The purpose of education then is not solely to develop the intellect. The purpose of education is not only to promote a literate society but to promote a fair and just society as well.
A true educator knows that educating for academic skills alone, though important, is not sufficient to prepare students to be socially responsible. Students should also be taught how to analyze and think critically so that they are able to fully understand the forces that shape society and what awaits them when they graduate.
Something is wrong when a student, according to Martin Luther King Jr, graduates “with reason, but with no morals,” and, if I may add, with no understanding how one can positively contribute to the betterment of society. Thus, the worst thing that UP or any other university can do to its students is to insulate them from societal problems and challenges.
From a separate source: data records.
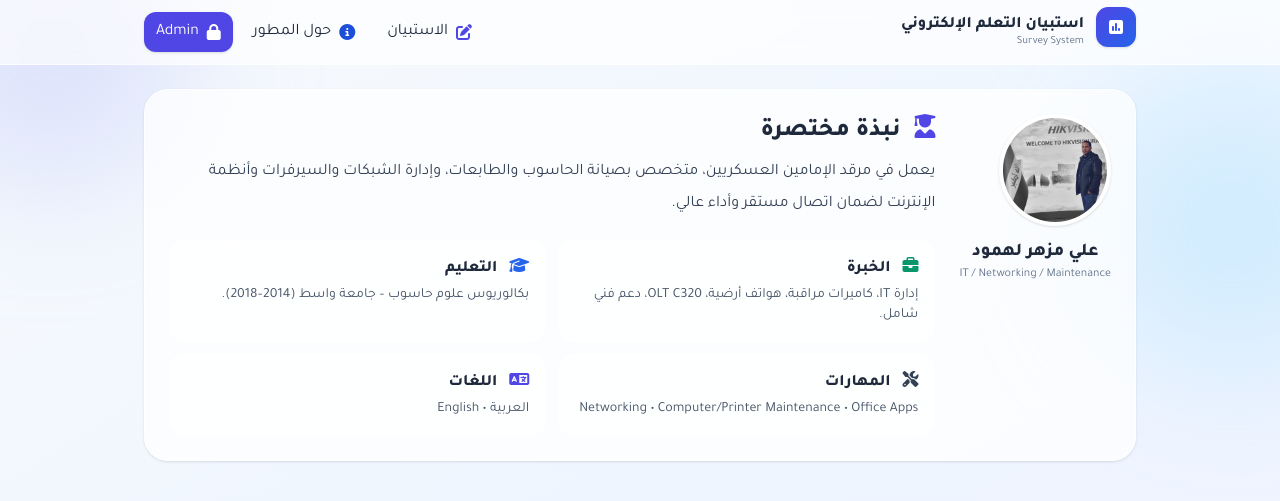
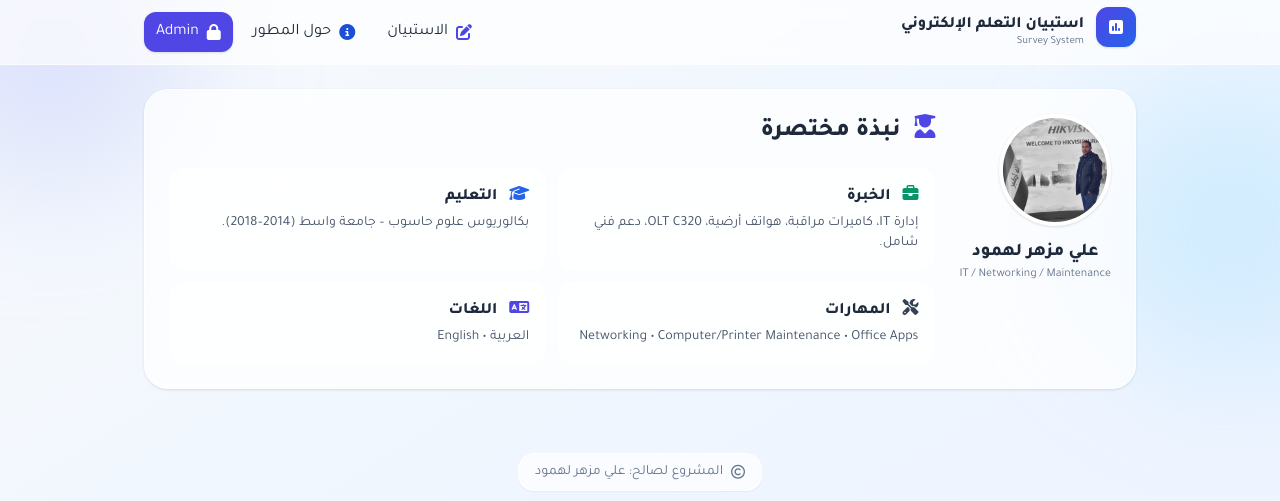
Before and after one commit to alzubair1995/Survey, a Flask app: page /about in a window 1280 px wide. Shown: the top 501 px of the page. Run offline with Flask 3, Linux system fonts and the light colour scheme; some libraries are stand-ins or nearby versions.

Commit message:
Reset About Page

```diff
--- a/templates/about.html
+++ b/templates/about.html
@@ -23,9 +23,7 @@
         <i class="fa-solid fa-user-graduate ml-2 text-indigo-600"></i> نبذة مختصرة
       </h2>
 
-      <p class="text-slate-700 leading-8">
-        يعمل في مرقد الإمامين العسكريين، متخصص بصيانة الحاسوب والطابعات، وإدارة الشبكات والسيرفرات وأنظمة الإنترنت لضمان اتصال مستقر وأداء عالي.
-      </p>
+
 
       <div class="grid grid-cols-1 md:grid-cols-2 gap-3 mt-5">
         <div class="bg-white/70 border border-white/70 rounded-2xl p-4">
```
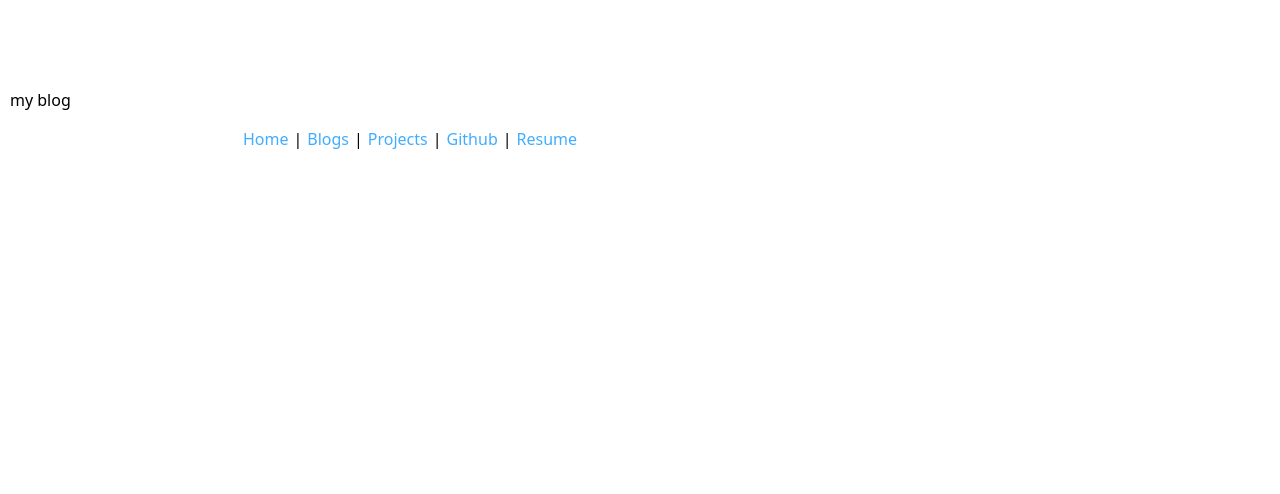
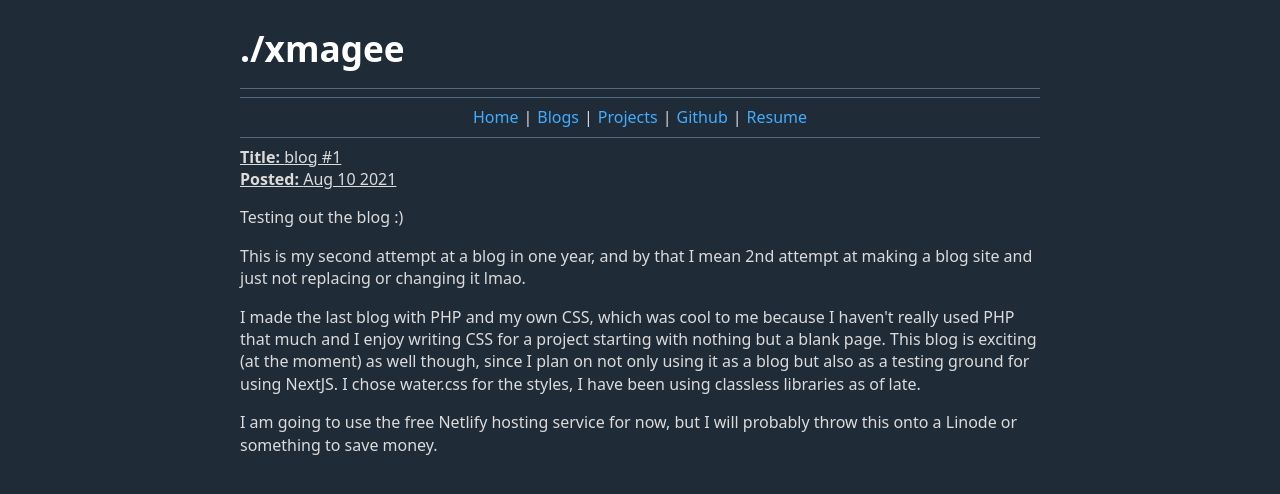
Before and after one commit to xmagee/bl0g, a Next.js app: page /blog/1 in a window 1280 px wide. Before the commit this address had no page. Shown: the top 494 px of the page. Built offline with nearby package versions, Linux system fonts and the light colour scheme.

Commit message:
Added blogs page, first blog, other small improvements

```diff
--- /dev/null
+++ b/components/BlogDatebar.js
@@ -0,0 +1,12 @@
+export default function BlogDatebar(props) {
+    const { date, title } = props
+
+    return (
+        <div style={{
+            textDecoration: 'underline'
+        }}>
+            <b>Title:</b> { title } <br />
+            <b>Posted:</b> { date }
+        </div>
+    )
+}
--- /dev/null
+++ b/components/index.js
@@ -0,0 +1,3 @@
+import BlogDatebar from './BlogDatebar'
+
+export { BlogDatebar }
--- a/pages/_app.js
+++ b/pages/_app.js
@@ -4,28 +4,38 @@ import Link from 'next/link'
 export default function App({ Component, props }) {
 	return (
 		<>
-			<header>
+			<header style={{
+				marginBottom: 15
+			}}>
 				<h1>./xmagee</h1>
-				<p>my blog</p>
 			</header>
+			<hr />
+			<hr />
 
-			<nav style={{ display: 'flex', flexDirection: 'row', justifyContent: 'center'}}>
+			<nav style={{
+				display: 'flex',
+				flexDirection: 'row',
+				justifyContent: 'center',
+			}}>
 				{[
-					{ title: 'Home', href: '/'},
-					{ title: 'Blogs', href: '/blogs'},
-					{ title: 'Projects', href: '/projects'},
-					{ title: 'Github', href: 'https://github.com/xmagee'},
-					{ title: 'Resume', href: 'https://alexmagee.com'},
+					{ title: 'Home', href: '/' },
+					{ title: 'Blogs', href: '/blogs' },
+					{ title: 'Projects', href: '/projects' },
+					{ title: 'Github', href: 'https://github.com/xmagee' },
+					{ title: 'Resume', href: 'https://alexmagee.com' },
 				].map((link, linkIndex) => (
 					<>
 						<Link key={linkIndex} href={link.href}>
-							<a style={{marginLeft: 5, marginRight: 5}}>{link.title}</a>
+							<a style={{ marginLeft: 5, marginRight: 5 }}>{link.title}</a>
 						</Link>
+
 						{linkIndex !== 4 && ('|')}
 					</>
 				))}
 			</nav>
 
+			<hr />
+
 			<Component {...props} />
 		</>
 	)
--- /dev/null
+++ b/pages/blog/1.js
@@ -0,0 +1,33 @@
+import { BlogDatebar } from '../../components'
+
+export default function Blog1() {
+    return (
+        <>
+            <BlogDatebar title='blog #1' date='Aug 10 2021' />
+            <p>Testing out the blog :)</p>
+
+            <p>
+                This is my second attempt at a blog in one year,
+                and by that I mean 2nd attempt at making a blog site
+                and just not replacing or changing it lmao.
+            </p>
+
+            <p>
+                I made the last blog with PHP and my own CSS, which was
+                cool to me because I haven't really used PHP that much
+                and I enjoy writing CSS for a project starting with
+                nothing but a blank page.  This blog is exciting (at the
+                moment) as well though, since I plan on not only using it
+                as a blog but also as a testing ground for using NextJS.
+                I chose water.css for the styles, I have been using classless
+                libraries as of late.
+            </p>
+
+            <p>
+                I am going to use the free Netlify hosting service for now,
+                but I will probably throw this onto a Linode or something to
+                save money.
+            </p>
+        </>
+    )
+}
--- a/pages/projects.js
+++ b/pages/projects.js
@@ -1,7 +1,7 @@
 export default function Projects() {
     return (
         <>
-            projects page
+            Coming soon!
         </>
     )
 }
```
Also changed, not shown: pages/blogs.js (+16 -3 lines), pages/index.js (+4 -3 lines), styles/globals.css (line endings or trailing spaces).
What the students want to do with the accumulated knowledge that they have gained is their own decision to make. No one can do it for them – not their professors, not their parents, not even CPP founder Joma. Sison. So, don’t blame UP if some of its students and alumni/ae freely join the NPA-NDF-CPP out of their conviction even if we may not agree with their decision.
Blame, instead, extreme poverty. Blame unabated government corruption. Blame the military repression of dissent. Blame the extrajudicial killings of activists and suspected drug addicts. Blame the lack of justice.